How DNS Resolution Works
DNS will go through a basic order of resolution attempts. The first reply wins whether it’s right or wrong.
- Local Windows Host File (This is recommended for troubleshooting only)
- PC DNS Server list
- Internal DNS server
- Designated Conditional Forwarders
- DNS forwarders
- Root hints (only if they are enabled)
The Problems of Using 126.96.36.199 or Any Other Non-ISP DNS
The Host file is static. It should only be used for troubleshooting and then immediately set back to its default after resolving the issue via internal DNS Servers. Many people will use this to troubleshoot and once the issue is Band-Aided they forget to fix it properly and do not set the Host File back to its default.
If your DNS is only pointing to 188.8.131.52, it will reach out externally for DNS resolution. This means it will give you internet access, but it will not resolve local DNS. It may also prevent your machines from talking to Active Directory. Computers won’t be able to pull policies, logins will be really slow and they could lose relationship with the domain.
The Local DNS queries will be broadcasting your internal requests to the internet. That is not recommended and may even be a violation of your security policies, depending on the level of security required in your organization or by any governing agency.
DNS forwarders that only point to 184.108.40.206 are using your ISP connection to hop to 220.127.116.11 when resolving DNS. You have a local DNS resolution solution much closer that will speed up requests if used instead.
Additionally, if your DNS is set to 18.104.22.168, DNS failures may seem to be an ISP outage when your ISP connection is fine. If you have failover rules set in place that are NOT using your ISP’s DNS, your system may failover when there is not an outage.
If you have root hints disabled, one external DNS provider outage can stop external DNS resolution at your business. Why take the chance of Google’s issue directly affecting your production network?
Your Windows firewall internally may also see you are on a “public” network, which can cause it to start blocking network traffic. If you have a domain controller in your environment with its primary or secondary DNS pointing to an external address like 22.214.171.124, it can cause this as well. Checking and unchecking IPv6 may temporarily fix the “public” error, but it will keep happening until you remove 126.96.36.199.
It’s recommended that any domain controller/DNS servers local network interface should always point to another domain controller/DNS interface then itself, never to an external IP.
DNS Forwarders should be configured in the DNS management console to point to external DNS servers of your ISP. Doing this should resolve external DNS resolution.

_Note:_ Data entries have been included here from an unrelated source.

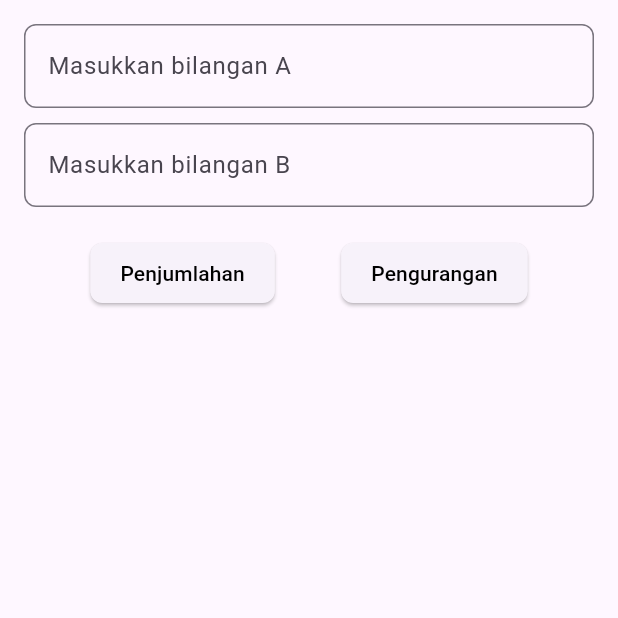
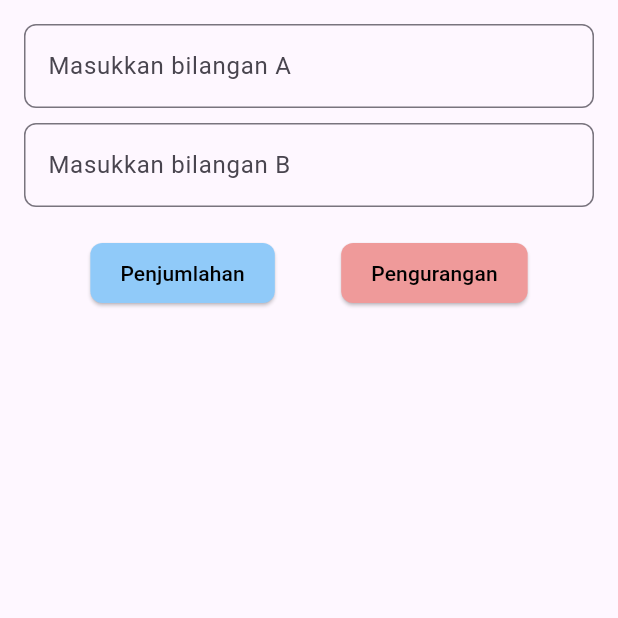
Before and after one commit to rifqidaiva/pam_tugas1, a Flutter app: the TamKurPage screen opened directly, on a phone screen of 412 x 824 dp, the top half of it. Run offline on Flutter 3.47's test engine with Material 3 defaults, Android fonts, the light colour scheme and no system bars; our stand-ins replace flutter_svg.

Commit message:
Add color

```diff
--- a/lib/page_calculator.dart
+++ b/lib/page_calculator.dart
@@ -63,6 +63,7 @@ class _TamKurPageState extends State<TamKurPage> {
               children: [
                 ElevatedButton(
                   style: ElevatedButton.styleFrom(
+                    backgroundColor: Colors.blue.shade200,
                     padding: const EdgeInsets.symmetric(horizontal: 20),
                     shape: RoundedRectangleBorder(
                       borderRadius: BorderRadius.circular(8.0),
@@ -72,13 +73,13 @@ class _TamKurPageState extends State<TamKurPage> {
                   child: const Text(
                     'Penjumlahan',
                     style: TextStyle(
-                      color: Color.fromARGB(
-                          255, 0, 0, 0), // Sesuaikan warna teks menjadi amber
+                      color: Color.fromARGB(255, 0, 0, 0),
                     ),
                   ),
                 ),
                 ElevatedButton(
                   style: ElevatedButton.styleFrom(
+                    backgroundColor: Colors.red.shade200,
                     padding: const EdgeInsets.symmetric(horizontal: 20),
                     shape: RoundedRectangleBorder(
                       borderRadius: BorderRadius.circular(8.0),
@@ -88,8 +89,7 @@ class _TamKurPageState extends State<TamKurPage> {
                   child: const Text(
                     'Pengurangan',
                     style: TextStyle(
-                      color: Color.fromARGB(
-                          255, 0, 0, 0), // Sesuaikan warna teks menjadi amber
+                      color: Color.fromARGB(255, 0, 0, 0),
                     ),
                   ),
                 ),
--- a/lib/page_oddeven.dart
+++ b/lib/page_oddeven.dart
@@ -47,6 +47,7 @@ class _PageOddevenState extends State<PageOddeven> {
             const SizedBox(height: 20),
             ElevatedButton(
               style: ElevatedButton.styleFrom(
+                backgroundColor: Colors.green.shade300,
                 padding:
                     const EdgeInsets.symmetric(horizontal: 20, vertical: 10),
                 shape: RoundedRectangleBorder(
```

If you are using a third-party DNS filtering service such as OpenDNS, it is configured completely different so please consult the product’s documentation. In most third-party DNS filtering cases, any external DNS resolution such as 188.8.131.52 or having root hints enabled may bypass the protection that those services offer.